"Steinke created a formula that calculated attributes like how much damage, defense, or healing that each item provided, and he placed them into an overall combat rating could be used to rank other items in the system. ... Steinke set about blending the sub-categories into nine generalized categories, allowing him to determine the final weighting for damage and the range of prices for each item. To test if it all worked, he used polynomial least squares (a form of mathematical statistics) to chart each category's price progression. The resultant curve (pictured below) showed the rate at which spending was increasing as the quality of each item approached the category's ceiling value."
The biggest hindrance was the kitchen. As you might expect for the creator of Soylent, he doesn't cook, and was able to get rid of almost all kitchen appliances because of that. He uses a butane stove for hot beverages. He powers a small computer off batteries, which get their energy from solar panels. For intensive tasks, he remotes to more powerful machines. He re-wired his apartment's LED lighting to run off direct current. Have any of you made similar changes? How much of an effect does this really have?
He managed to get a TRS-80 into Yugoslavia by having a friend cut the cables between the two boards and send them separately to avoid getting caught in customs. He bootstrapped his own personal computer and published the plans in the country's first computer magazine. It was built by over 8000 people. Check out these stories and his experience of living in the Eastern Bloc and through the war in '90s, all while continuing to build and promote computers in what is now Serbia.
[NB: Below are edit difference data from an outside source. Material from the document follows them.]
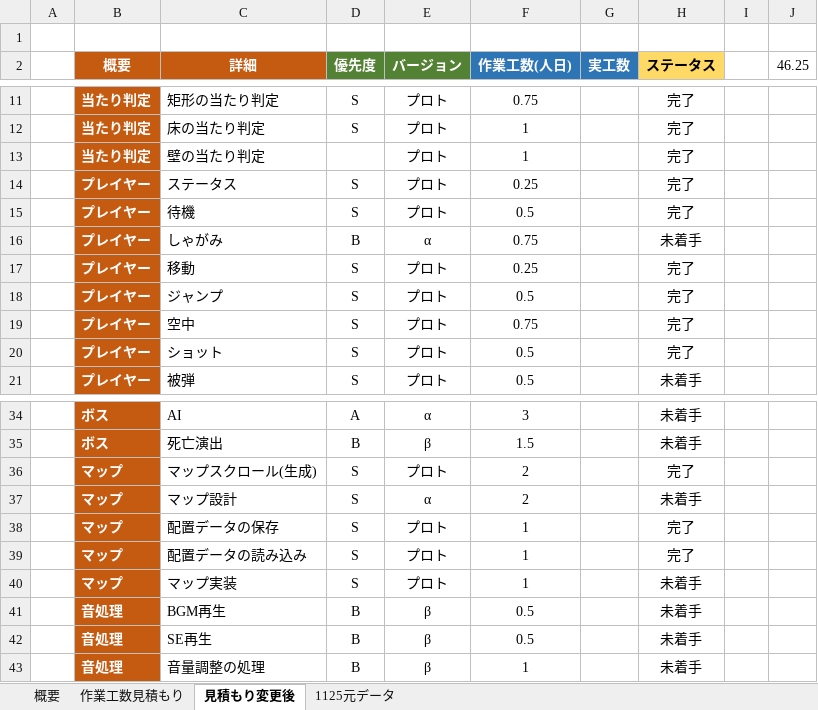
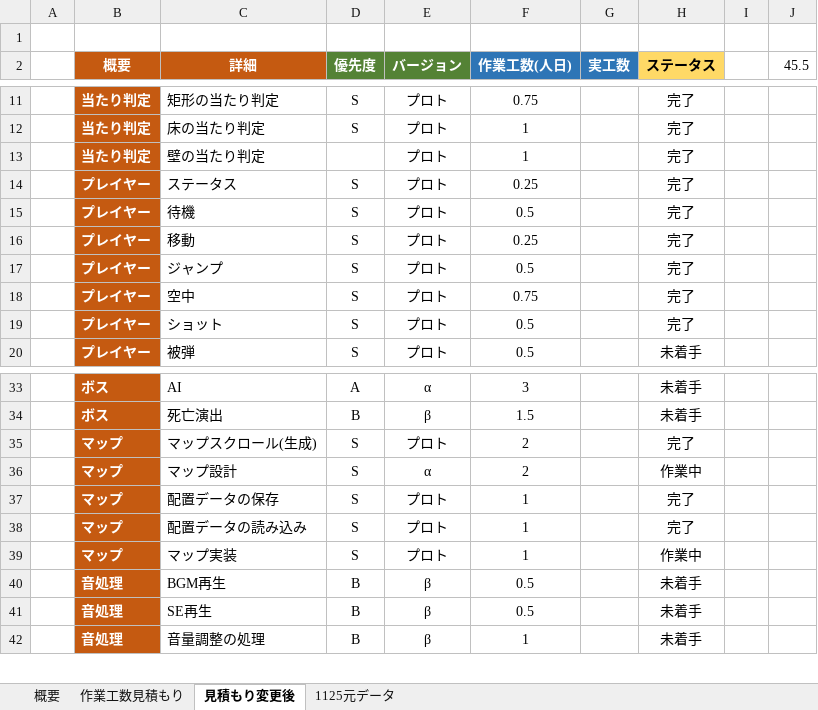
Before and after one commit to keishiF/ElfMillor_2, an Excel workbook: 2月作品展示会の企画書・コスト表/藤原冬志コスト表.xlsx, sheet 見積もり変更後, drawn as a sheet; only a part is shown, gaps mark what is left out; values as stored, in another font and other column widths than the file's, no borders; removed rows and columns are numbered as before the commit, all else as after; the diff names each change by its address in the sheet, - before the commit and + after, or states it on an @@ line.

```diff
--- a/2月作品展示会の企画書・コスト表/藤原冬志コスト表.xlsx (sheet 見積もり変更後)
+++ b/2月作品展示会の企画書・コスト表/藤原冬志コスト表.xlsx (sheet 見積もり変更後)
-J2: 46.25
+J2: 45.5
-row 16:  | プレイヤー | しゃがみ | B | α | 0.75 |  | 未着手
-H36 (ステータス): 未着手
+H36 (ステータス): 作業中
-H39 (ステータス): 未着手
+H39 (ステータス): 作業中
```
Also changed, not shown: sheet 概要, 19 other files.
"The hyperlink represented the open, interconnected spirit of the world wide web—a vision that started with its inventor, Tim Berners-Lee. The hyperlink was a way to abandon centralization—all the links, lines and hierarchies—and replace them with something more distributed, a system of nodes and networks. Blogs gave form to that spirit of decentralization: They were windows into lives you'd rarely know much about; bridges that connected different lives to each other and thereby changed them. ... Since I got out of jail, though, I've realized how much the hyperlink has been devalued, almost made obsolete."